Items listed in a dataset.
· · · · · · ·
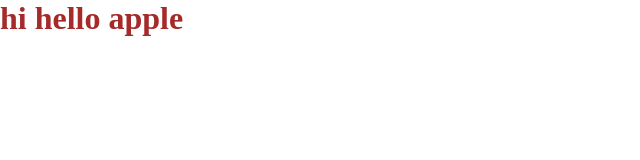
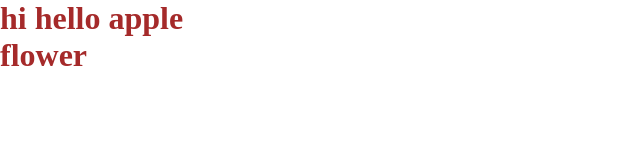
Before and after one commit to Pavitamil/pavi-jpn, a plain HTML site: page index.html in a window 1280 px wide. Shown: the whole page, without its empty margins (0-640 px from the left). Drawn offline with Linux system fonts and the light colour scheme.

Commit message:
feat: add the front-end file

```diff
--- a/index.html
+++ b/index.html
@@ -8,5 +8,6 @@
 </head>
 <body>
     <h1>hi hello apple</h1>
+    <h1>flower</h1>
 </body>
 </html>
```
· · · · · · ·
Work item.
Please return the records above exactly as written, dropping every picture.

Answer area.
Before and after one commit to Pavitamil/pavi-jpn, a plain HTML site: page index.html in a window 1280 px wide. Shown: the whole page, without its empty margins (0-640 px from the left). Drawn offline with Linux system fonts and the light colour scheme.

Commit message:
feat: add the front-end file

```diff
--- a/index.html
+++ b/index.html
@@ -8,5 +8,6 @@
 </head>
 <body>
     <h1>hi hello apple</h1>
+    <h1>flower</h1>
 </body>
 </html>
```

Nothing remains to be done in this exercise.